EXERCISE: Repeat each entry exactly. Drop every image.
▽
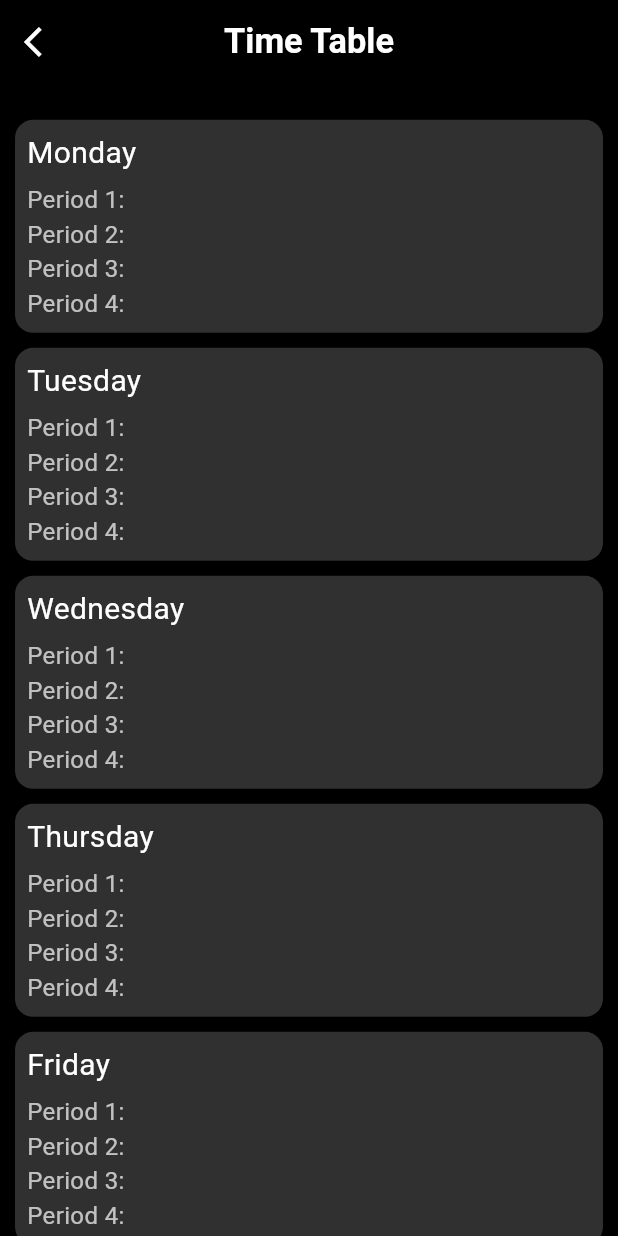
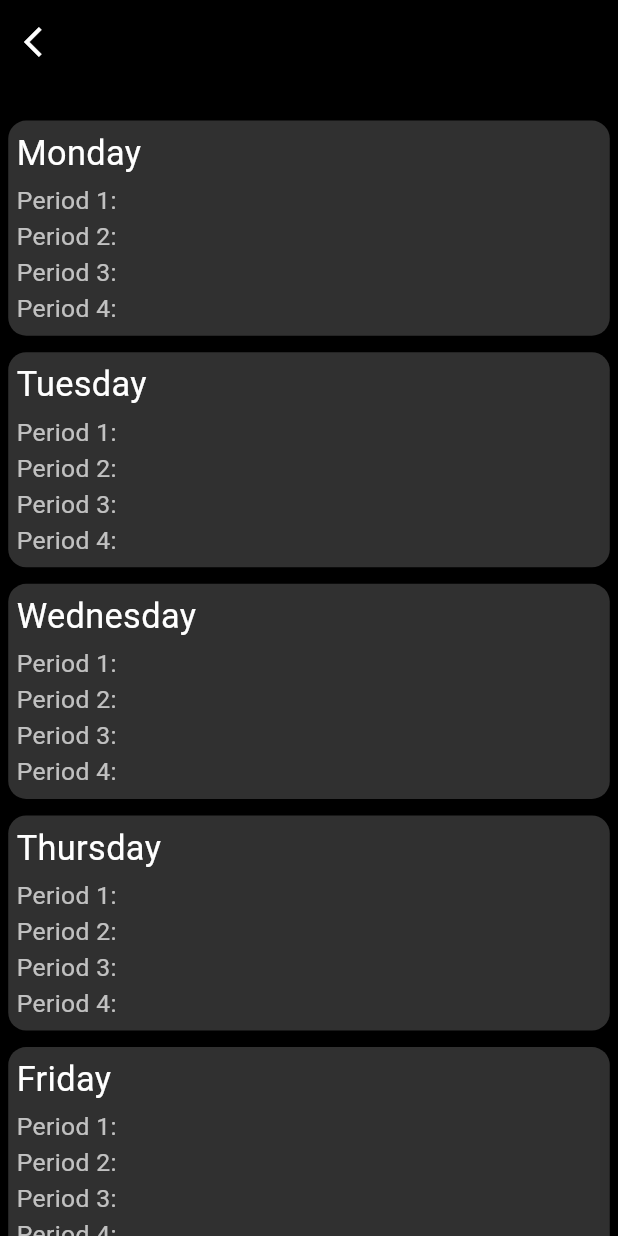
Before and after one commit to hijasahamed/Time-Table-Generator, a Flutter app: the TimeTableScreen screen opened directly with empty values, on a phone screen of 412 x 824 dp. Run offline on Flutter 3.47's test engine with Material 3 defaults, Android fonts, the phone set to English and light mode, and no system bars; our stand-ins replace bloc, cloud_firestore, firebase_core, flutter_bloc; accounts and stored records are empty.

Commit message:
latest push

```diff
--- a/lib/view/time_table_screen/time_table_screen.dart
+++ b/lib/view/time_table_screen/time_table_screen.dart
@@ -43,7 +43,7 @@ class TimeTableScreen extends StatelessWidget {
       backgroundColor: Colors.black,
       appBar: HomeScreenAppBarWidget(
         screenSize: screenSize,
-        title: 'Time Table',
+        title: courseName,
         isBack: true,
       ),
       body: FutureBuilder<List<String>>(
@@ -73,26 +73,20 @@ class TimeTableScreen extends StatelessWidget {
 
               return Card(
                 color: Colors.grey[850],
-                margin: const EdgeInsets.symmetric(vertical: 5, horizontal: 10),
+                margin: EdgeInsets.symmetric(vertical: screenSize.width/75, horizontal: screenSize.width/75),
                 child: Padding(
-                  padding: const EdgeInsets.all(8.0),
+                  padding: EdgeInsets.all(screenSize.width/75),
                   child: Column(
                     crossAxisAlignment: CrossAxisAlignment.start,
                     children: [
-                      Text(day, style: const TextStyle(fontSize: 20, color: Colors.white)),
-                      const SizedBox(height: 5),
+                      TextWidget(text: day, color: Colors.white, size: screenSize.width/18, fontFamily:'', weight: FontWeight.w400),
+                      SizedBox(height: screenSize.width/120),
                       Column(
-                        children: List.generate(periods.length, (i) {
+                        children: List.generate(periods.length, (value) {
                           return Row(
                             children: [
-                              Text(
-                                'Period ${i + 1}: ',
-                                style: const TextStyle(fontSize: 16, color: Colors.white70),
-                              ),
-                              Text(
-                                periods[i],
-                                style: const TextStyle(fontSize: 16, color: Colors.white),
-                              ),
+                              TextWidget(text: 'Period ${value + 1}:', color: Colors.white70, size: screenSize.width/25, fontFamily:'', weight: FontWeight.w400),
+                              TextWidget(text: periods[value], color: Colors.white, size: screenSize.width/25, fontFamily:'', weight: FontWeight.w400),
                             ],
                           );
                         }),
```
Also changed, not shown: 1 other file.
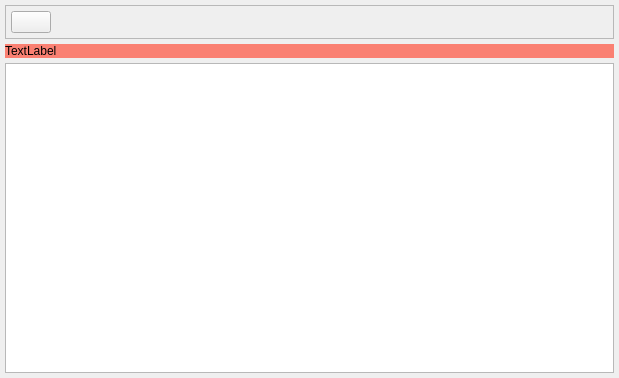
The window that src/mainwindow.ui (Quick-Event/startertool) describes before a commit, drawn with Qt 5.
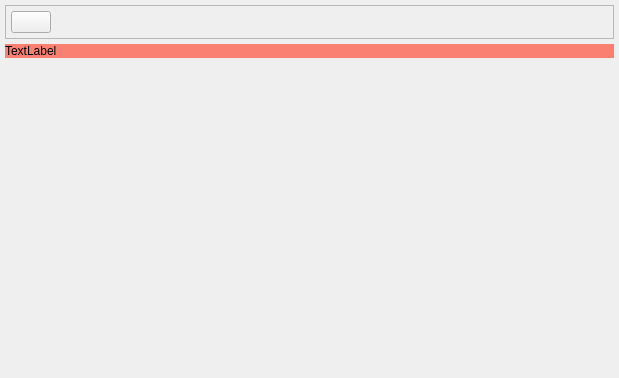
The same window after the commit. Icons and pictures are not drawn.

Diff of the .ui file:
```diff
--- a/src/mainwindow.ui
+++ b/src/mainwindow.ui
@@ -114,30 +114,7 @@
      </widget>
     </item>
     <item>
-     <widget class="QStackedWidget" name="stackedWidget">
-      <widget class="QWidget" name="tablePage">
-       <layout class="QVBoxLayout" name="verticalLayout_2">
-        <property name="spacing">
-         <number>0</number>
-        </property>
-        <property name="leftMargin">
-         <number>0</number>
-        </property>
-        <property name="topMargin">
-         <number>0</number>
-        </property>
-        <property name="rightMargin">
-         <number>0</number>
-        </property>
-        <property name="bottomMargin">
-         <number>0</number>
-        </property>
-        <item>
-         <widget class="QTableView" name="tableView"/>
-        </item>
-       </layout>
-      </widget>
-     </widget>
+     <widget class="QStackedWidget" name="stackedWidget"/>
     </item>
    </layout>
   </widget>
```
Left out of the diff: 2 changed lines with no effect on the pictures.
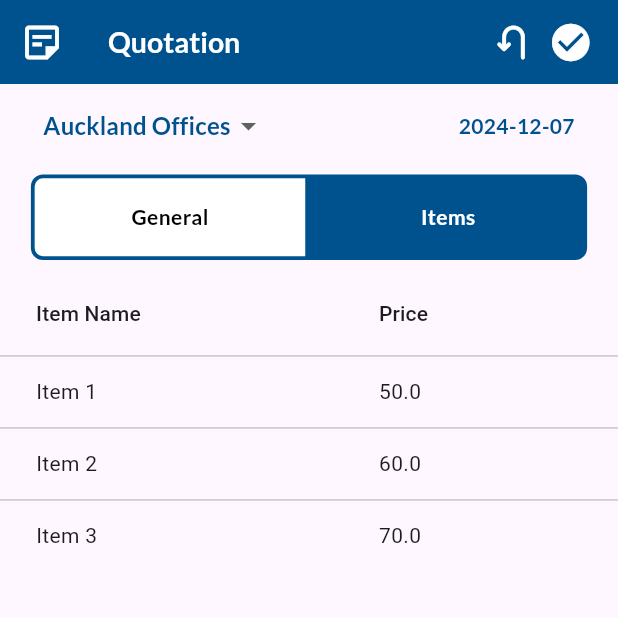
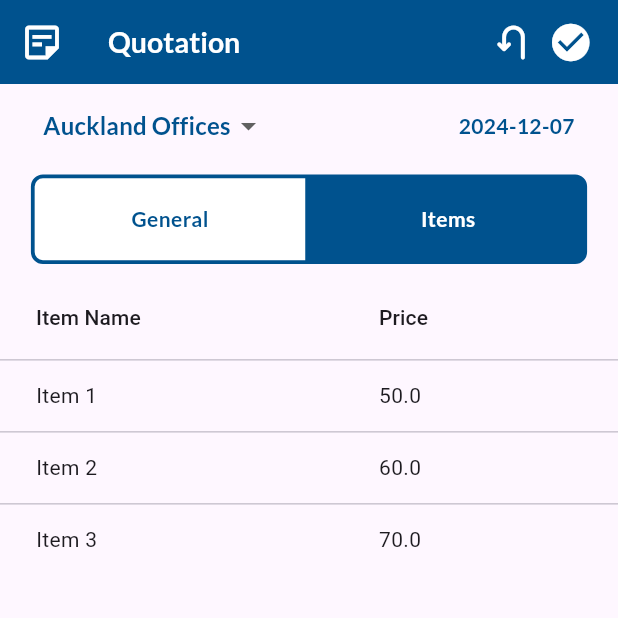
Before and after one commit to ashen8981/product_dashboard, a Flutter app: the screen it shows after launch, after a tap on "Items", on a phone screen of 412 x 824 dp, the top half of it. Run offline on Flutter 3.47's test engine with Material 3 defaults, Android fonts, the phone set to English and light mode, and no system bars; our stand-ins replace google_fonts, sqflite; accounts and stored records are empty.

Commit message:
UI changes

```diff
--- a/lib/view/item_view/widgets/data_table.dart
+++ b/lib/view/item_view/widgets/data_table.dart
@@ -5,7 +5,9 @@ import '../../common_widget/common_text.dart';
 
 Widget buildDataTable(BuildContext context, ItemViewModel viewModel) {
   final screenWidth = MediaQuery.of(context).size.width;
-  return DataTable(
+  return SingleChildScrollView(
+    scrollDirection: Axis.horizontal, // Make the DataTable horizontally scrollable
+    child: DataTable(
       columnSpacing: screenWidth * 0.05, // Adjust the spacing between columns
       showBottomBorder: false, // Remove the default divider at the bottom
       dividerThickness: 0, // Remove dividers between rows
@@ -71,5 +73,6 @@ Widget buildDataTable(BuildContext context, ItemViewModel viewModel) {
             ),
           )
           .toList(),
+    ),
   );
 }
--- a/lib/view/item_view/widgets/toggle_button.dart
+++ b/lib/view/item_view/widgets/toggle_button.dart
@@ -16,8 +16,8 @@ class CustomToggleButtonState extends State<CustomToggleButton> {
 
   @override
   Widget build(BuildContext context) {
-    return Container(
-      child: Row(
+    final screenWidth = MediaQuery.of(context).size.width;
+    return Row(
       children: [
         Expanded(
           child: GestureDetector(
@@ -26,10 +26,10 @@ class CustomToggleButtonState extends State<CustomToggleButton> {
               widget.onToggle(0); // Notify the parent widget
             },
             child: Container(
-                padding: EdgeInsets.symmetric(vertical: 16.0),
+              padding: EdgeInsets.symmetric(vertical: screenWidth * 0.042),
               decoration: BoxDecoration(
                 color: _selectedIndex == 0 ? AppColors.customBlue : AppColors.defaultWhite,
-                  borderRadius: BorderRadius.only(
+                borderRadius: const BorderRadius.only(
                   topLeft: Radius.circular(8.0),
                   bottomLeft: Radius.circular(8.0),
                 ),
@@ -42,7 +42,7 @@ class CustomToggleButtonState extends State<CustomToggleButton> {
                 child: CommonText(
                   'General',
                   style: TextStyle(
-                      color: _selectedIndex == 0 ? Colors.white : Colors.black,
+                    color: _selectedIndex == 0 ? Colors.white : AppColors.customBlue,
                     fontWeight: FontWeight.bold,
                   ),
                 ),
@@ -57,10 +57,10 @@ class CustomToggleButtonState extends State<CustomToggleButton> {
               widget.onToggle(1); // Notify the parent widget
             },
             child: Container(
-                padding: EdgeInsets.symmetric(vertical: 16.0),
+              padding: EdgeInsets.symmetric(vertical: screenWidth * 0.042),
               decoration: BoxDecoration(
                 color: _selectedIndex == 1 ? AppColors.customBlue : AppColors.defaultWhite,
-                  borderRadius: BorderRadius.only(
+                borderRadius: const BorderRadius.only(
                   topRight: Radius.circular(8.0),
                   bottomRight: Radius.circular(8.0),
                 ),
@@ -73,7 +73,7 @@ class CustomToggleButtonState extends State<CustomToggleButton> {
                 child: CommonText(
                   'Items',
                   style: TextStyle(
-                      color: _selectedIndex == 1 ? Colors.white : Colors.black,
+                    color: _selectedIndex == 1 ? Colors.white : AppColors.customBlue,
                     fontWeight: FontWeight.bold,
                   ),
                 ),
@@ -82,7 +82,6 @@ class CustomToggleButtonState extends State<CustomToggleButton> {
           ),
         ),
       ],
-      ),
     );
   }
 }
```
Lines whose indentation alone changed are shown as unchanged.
△
WRITTEN RESPONSE:
Before and after one commit to hijasahamed/Time-Table-Generator, a Flutter app: the TimeTableScreen screen opened directly with empty values, on a phone screen of 412 x 824 dp. Run offline on Flutter 3.47's test engine with Material 3 defaults, Android fonts, the phone set to English and light mode, and no system bars; our stand-ins replace bloc, cloud_firestore, firebase_core, flutter_bloc; accounts and stored records are empty.

Commit message:
latest push

```diff
--- a/lib/view/time_table_screen/time_table_screen.dart
+++ b/lib/view/time_table_screen/time_table_screen.dart
@@ -43,7 +43,7 @@ class TimeTableScreen extends StatelessWidget {
       backgroundColor: Colors.black,
       appBar: HomeScreenAppBarWidget(
         screenSize: screenSize,
-        title: 'Time Table',
+        title: courseName,
         isBack: true,
       ),
       body: FutureBuilder<List<String>>(
@@ -73,26 +73,20 @@ class TimeTableScreen extends StatelessWidget {
 
               return Card(
                 color: Colors.grey[850],
-                margin: const EdgeInsets.symmetric(vertical: 5, horizontal: 10),
+                margin: EdgeInsets.symmetric(vertical: screenSize.width/75, horizontal: screenSize.width/75),
                 child: Padding(
-                  padding: const EdgeInsets.all(8.0),
+                  padding: EdgeInsets.all(screenSize.width/75),
                   child: Column(
                     crossAxisAlignment: CrossAxisAlignment.start,
                     children: [
-                      Text(day, style: const TextStyle(fontSize: 20, color: Colors.white)),
-                      const SizedBox(height: 5),
+                      TextWidget(text: day, color: Colors.white, size: screenSize.width/18, fontFamily:'', weight: FontWeight.w400),
+                      SizedBox(height: screenSize.width/120),
                       Column(
-                        children: List.generate(periods.length, (i) {
+                        children: List.generate(periods.length, (value) {
                           return Row(
                             children: [
-                              Text(
-                                'Period ${i + 1}: ',
-                                style: const TextStyle(fontSize: 16, color: Colors.white70),
-                              ),
-                              Text(
-                                periods[i],
-                                style: const TextStyle(fontSize: 16, color: Colors.white),
-                              ),
+                              TextWidget(text: 'Period ${value + 1}:', color: Colors.white70, size: screenSize.width/25, fontFamily:'', weight: FontWeight.w400),
+                              TextWidget(text: periods[value], color: Colors.white, size: screenSize.width/25, fontFamily:'', weight: FontWeight.w400),
                             ],
                           );
                         }),
```
Also changed, not shown: 1 other file.
The window that src/mainwindow.ui (Quick-Event/startertool) describes before a commit, drawn with Qt 5.
The same window after the commit. Icons and pictures are not drawn.

Diff of the .ui file:
```diff
--- a/src/mainwindow.ui
+++ b/src/mainwindow.ui
@@ -114,30 +114,7 @@
      </widget>
     </item>
     <item>
-     <widget class="QStackedWidget" name="stackedWidget">
-      <widget class="QWidget" name="tablePage">
-       <layout class="QVBoxLayout" name="verticalLayout_2">
-        <property name="spacing">
-         <number>0</number>
-        </property>
-        <property name="leftMargin">
-         <number>0</number>
-        </property>
-        <property name="topMargin">
-         <number>0</number>
-        </property>
-        <property name="rightMargin">
-         <number>0</number>
-        </property>
-        <property name="bottomMargin">
-         <number>0</number>
-        </property>
-        <item>
-         <widget class="QTableView" name="tableView"/>
-        </item>
-       </layout>
-      </widget>
-     </widget>
+     <widget class="QStackedWidget" name="stackedWidget"/>
     </item>
    </layout>
   </widget>
```
Left out of the diff: 2 changed lines with no effect on the pictures.
Before and after one commit to ashen8981/product_dashboard, a Flutter app: the screen it shows after launch, after a tap on "Items", on a phone screen of 412 x 824 dp, the top half of it. Run offline on Flutter 3.47's test engine with Material 3 defaults, Android fonts, the phone set to English and light mode, and no system bars; our stand-ins replace google_fonts, sqflite; accounts and stored records are empty.

Commit message:
UI changes

```diff
--- a/lib/view/item_view/widgets/data_table.dart
+++ b/lib/view/item_view/widgets/data_table.dart
@@ -5,7 +5,9 @@ import '../../common_widget/common_text.dart';
 
 Widget buildDataTable(BuildContext context, ItemViewModel viewModel) {
   final screenWidth = MediaQuery.of(context).size.width;
-  return DataTable(
+  return SingleChildScrollView(
+    scrollDirection: Axis.horizontal, // Make the DataTable horizontally scrollable
+    child: DataTable(
       columnSpacing: screenWidth * 0.05, // Adjust the spacing between columns
       showBottomBorder: false, // Remove the default divider at the bottom
       dividerThickness: 0, // Remove dividers between rows
@@ -71,5 +73,6 @@ Widget buildDataTable(BuildContext context, ItemViewModel viewModel) {
             ),
           )
           .toList(),
+    ),
   );
 }
--- a/lib/view/item_view/widgets/toggle_button.dart
+++ b/lib/view/item_view/widgets/toggle_button.dart
@@ -16,8 +16,8 @@ class CustomToggleButtonState extends State<CustomToggleButton> {
 
   @override
   Widget build(BuildContext context) {
-    return Container(
-      child: Row(
+    final screenWidth = MediaQuery.of(context).size.width;
+    return Row(
       children: [
         Expanded(
           child: GestureDetector(
@@ -26,10 +26,10 @@ class CustomToggleButtonState extends State<CustomToggleButton> {
               widget.onToggle(0); // Notify the parent widget
             },
             child: Container(
-                padding: EdgeInsets.symmetric(vertical: 16.0),
+              padding: EdgeInsets.symmetric(vertical: screenWidth * 0.042),
               decoration: BoxDecoration(
                 color: _selectedIndex == 0 ? AppColors.customBlue : AppColors.defaultWhite,
-                  borderRadius: BorderRadius.only(
+                borderRadius: const BorderRadius.only(
                   topLeft: Radius.circular(8.0),
                   bottomLeft: Radius.circular(8.0),
                 ),
@@ -42,7 +42,7 @@ class CustomToggleButtonState extends State<CustomToggleButton> {
                 child: CommonText(
                   'General',
                   style: TextStyle(
-                      color: _selectedIndex == 0 ? Colors.white : Colors.black,
+                    color: _selectedIndex == 0 ? Colors.white : AppColors.customBlue,
                     fontWeight: FontWeight.bold,
                   ),
                 ),
@@ -57,10 +57,10 @@ class CustomToggleButtonState extends State<CustomToggleButton> {
               widget.onToggle(1); // Notify the parent widget
             },
             child: Container(
-                padding: EdgeInsets.symmetric(vertical: 16.0),
+              padding: EdgeInsets.symmetric(vertical: screenWidth * 0.042),
               decoration: BoxDecoration(
                 color: _selectedIndex == 1 ? AppColors.customBlue : AppColors.defaultWhite,
-                  borderRadius: BorderRadius.only(
+                borderRadius: const BorderRadius.only(
                   topRight: Radius.circular(8.0),
                   bottomRight: Radius.circular(8.0),
                 ),
@@ -73,7 +73,7 @@ class CustomToggleButtonState extends State<CustomToggleButton> {
                 child: CommonText(
                   'Items',
                   style: TextStyle(
-                      color: _selectedIndex == 1 ? Colors.white : Colors.black,
+                    color: _selectedIndex == 1 ? Colors.white : AppColors.customBlue,
                     fontWeight: FontWeight.bold,
                   ),
                 ),
@@ -82,7 +82,6 @@ class CustomToggleButtonState extends State<CustomToggleButton> {
           ),
         ),
       ],
-      ),
     );
   }
 }
```
Lines whose indentation alone changed are shown as unchanged.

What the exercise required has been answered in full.